Supplied information START
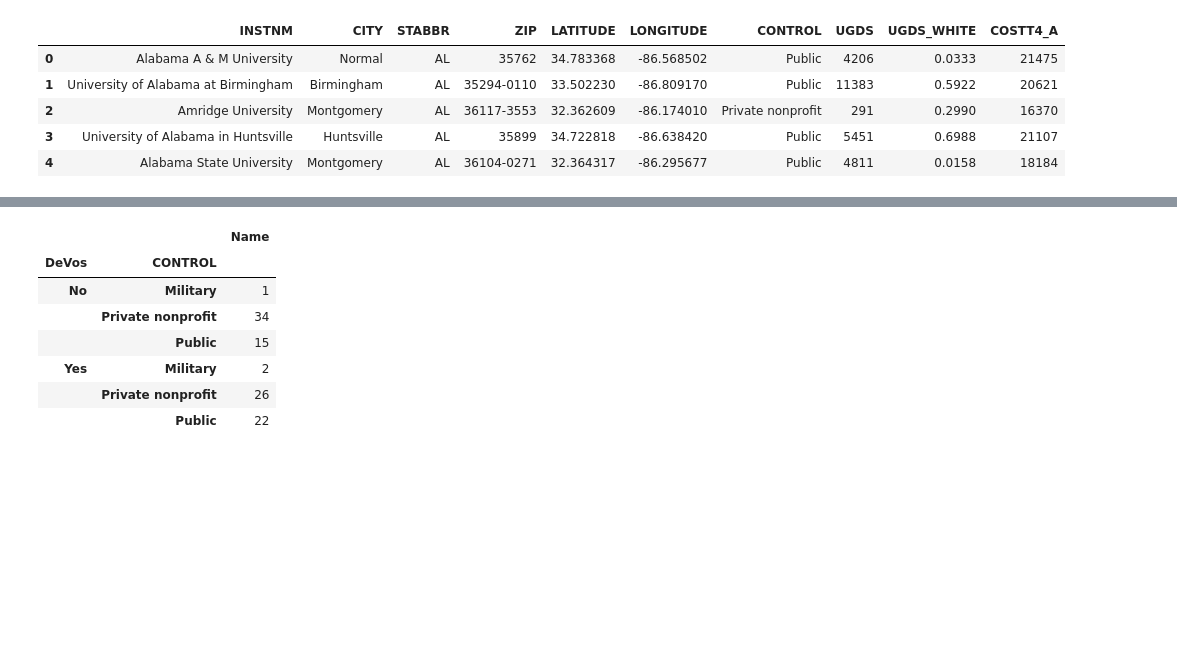
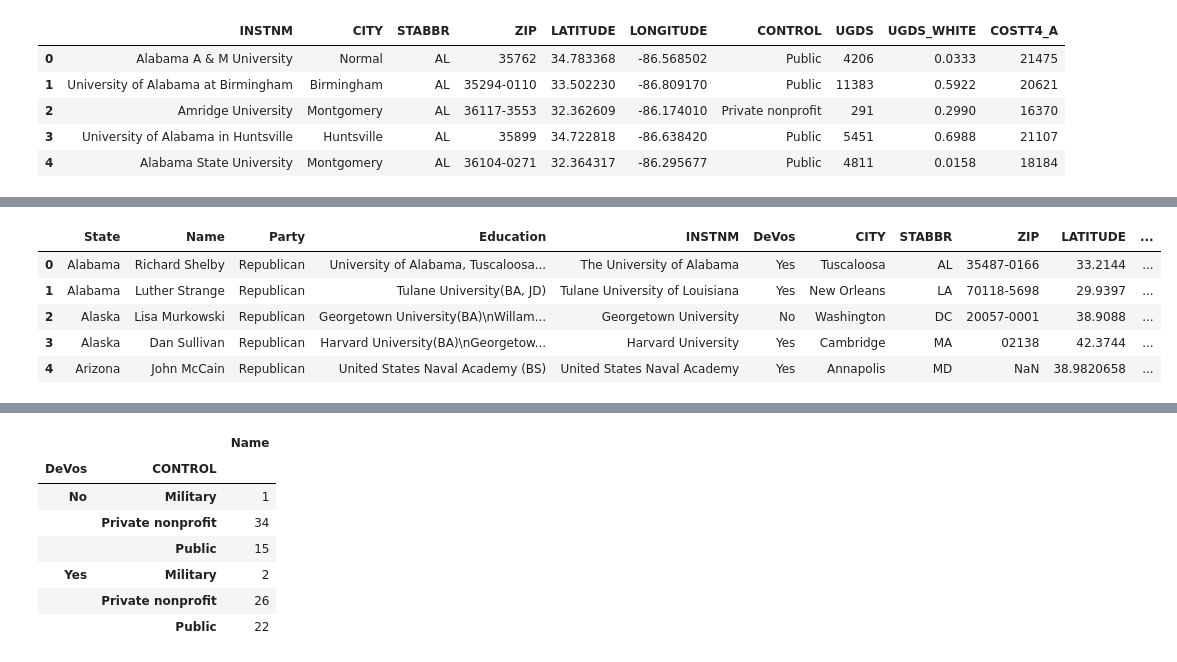
Before and after one commit to jmahabal/congress-public-school, a Jupyter notebook: Dataset Generator.ipynb, the cells around one changed output, grey strips where cells are left out. Cells and saved outputs as stored; diff of their text form; code cells hidden in the pictures; blank space fills up the shorter version.

```diff
--- a/Dataset Generator.ipynb
+++ b/Dataset Generator.ipynb
@@ -170,0 +198,26 @@ senator_univs.head()
+# %%
+def count_INSTNM(school):
+    schools = [school for school in school.split("\n")]
+    templist = []
+    for attended in schools:
+        attended = attended[attended.find("(")+1:attended.find(")")]
+#         print attended
+        if ";" in attended:
+            templist.extend(attended.split(";"))
+        elif "," in attended:
+            templist.extend(attended.split(","))
+        else:
+            templist.append(attended)
+    templist = filter(lambda a: a != "attended", templist)
+    return len(templist)
+
+
+senator_univs["countINSTNM"] = senator_univs["Education"].apply(lambda x: count_INSTNM(x))
+senator_univs.head()
+# %% [output]
+|  | State | Name | Party | Education | INSTNM | DeVos | CITY | STABBR | ZIP | LATITUDE | ... |
+| 0 | Alabama | Richard Shelby | Republican | University of Alabama, Tuscaloosa... | The University of Alabama | Yes | Tuscaloosa | AL | 35487-0166 | 33.2144 | ... |
+| 1 | Alabama | Luther Strange | Republican | Tulane University(BA, JD) | Tulane University of Louisiana | Yes | New Orleans | LA | 70118-5698 | 29.9397 | ... |
+| 2 | Alaska | Lisa Murkowski | Republican | Georgetown University(BA)\nWillam... | Georgetown University | No | Washington | DC | 20057-0001 | 38.9088 | ... |
+| 3 | Alaska | Dan Sullivan | Republican | Harvard University(BA)\nGeorgetow... | Harvard University | Yes | Cambridge | MA | 02138 | 42.3744 | ... |
+| 4 | Arizona | John McCain | Republican | United States Naval Academy (BS) | United States Naval Academy | Yes | Annapolis | MD | NaN | 38.9820658 | ... |
```
Also changed, not shown: parts of 5 cells of this notebook, 9 other files.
Supplied information END
Your assignment:
Print the material above once more, exactly. No pictures belong in it.

Expected answer:
Before and after one commit to jmahabal/congress-public-school, a Jupyter notebook: Dataset Generator.ipynb, the cells around one changed output, grey strips where cells are left out. Cells and saved outputs as stored; diff of their text form; code cells hidden in the pictures; blank space fills up the shorter version.

```diff
--- a/Dataset Generator.ipynb
+++ b/Dataset Generator.ipynb
@@ -170,0 +198,26 @@ senator_univs.head()
+# %%
+def count_INSTNM(school):
+    schools = [school for school in school.split("\n")]
+    templist = []
+    for attended in schools:
+        attended = attended[attended.find("(")+1:attended.find(")")]
+#         print attended
+        if ";" in attended:
+            templist.extend(attended.split(";"))
+        elif "," in attended:
+            templist.extend(attended.split(","))
+        else:
+            templist.append(attended)
+    templist = filter(lambda a: a != "attended", templist)
+    return len(templist)
+
+
+senator_univs["countINSTNM"] = senator_univs["Education"].apply(lambda x: count_INSTNM(x))
+senator_univs.head()
+# %% [output]
+|  | State | Name | Party | Education | INSTNM | DeVos | CITY | STABBR | ZIP | LATITUDE | ... |
+| 0 | Alabama | Richard Shelby | Republican | University of Alabama, Tuscaloosa... | The University of Alabama | Yes | Tuscaloosa | AL | 35487-0166 | 33.2144 | ... |
+| 1 | Alabama | Luther Strange | Republican | Tulane University(BA, JD) | Tulane University of Louisiana | Yes | New Orleans | LA | 70118-5698 | 29.9397 | ... |
+| 2 | Alaska | Lisa Murkowski | Republican | Georgetown University(BA)\nWillam... | Georgetown University | No | Washington | DC | 20057-0001 | 38.9088 | ... |
+| 3 | Alaska | Dan Sullivan | Republican | Harvard University(BA)\nGeorgetow... | Harvard University | Yes | Cambridge | MA | 02138 | 42.3744 | ... |
+| 4 | Arizona | John McCain | Republican | United States Naval Academy (BS) | United States Naval Academy | Yes | Annapolis | MD | NaN | 38.9820658 | ... |
```
Also changed, not shown: parts of 5 cells of this notebook, 9 other files.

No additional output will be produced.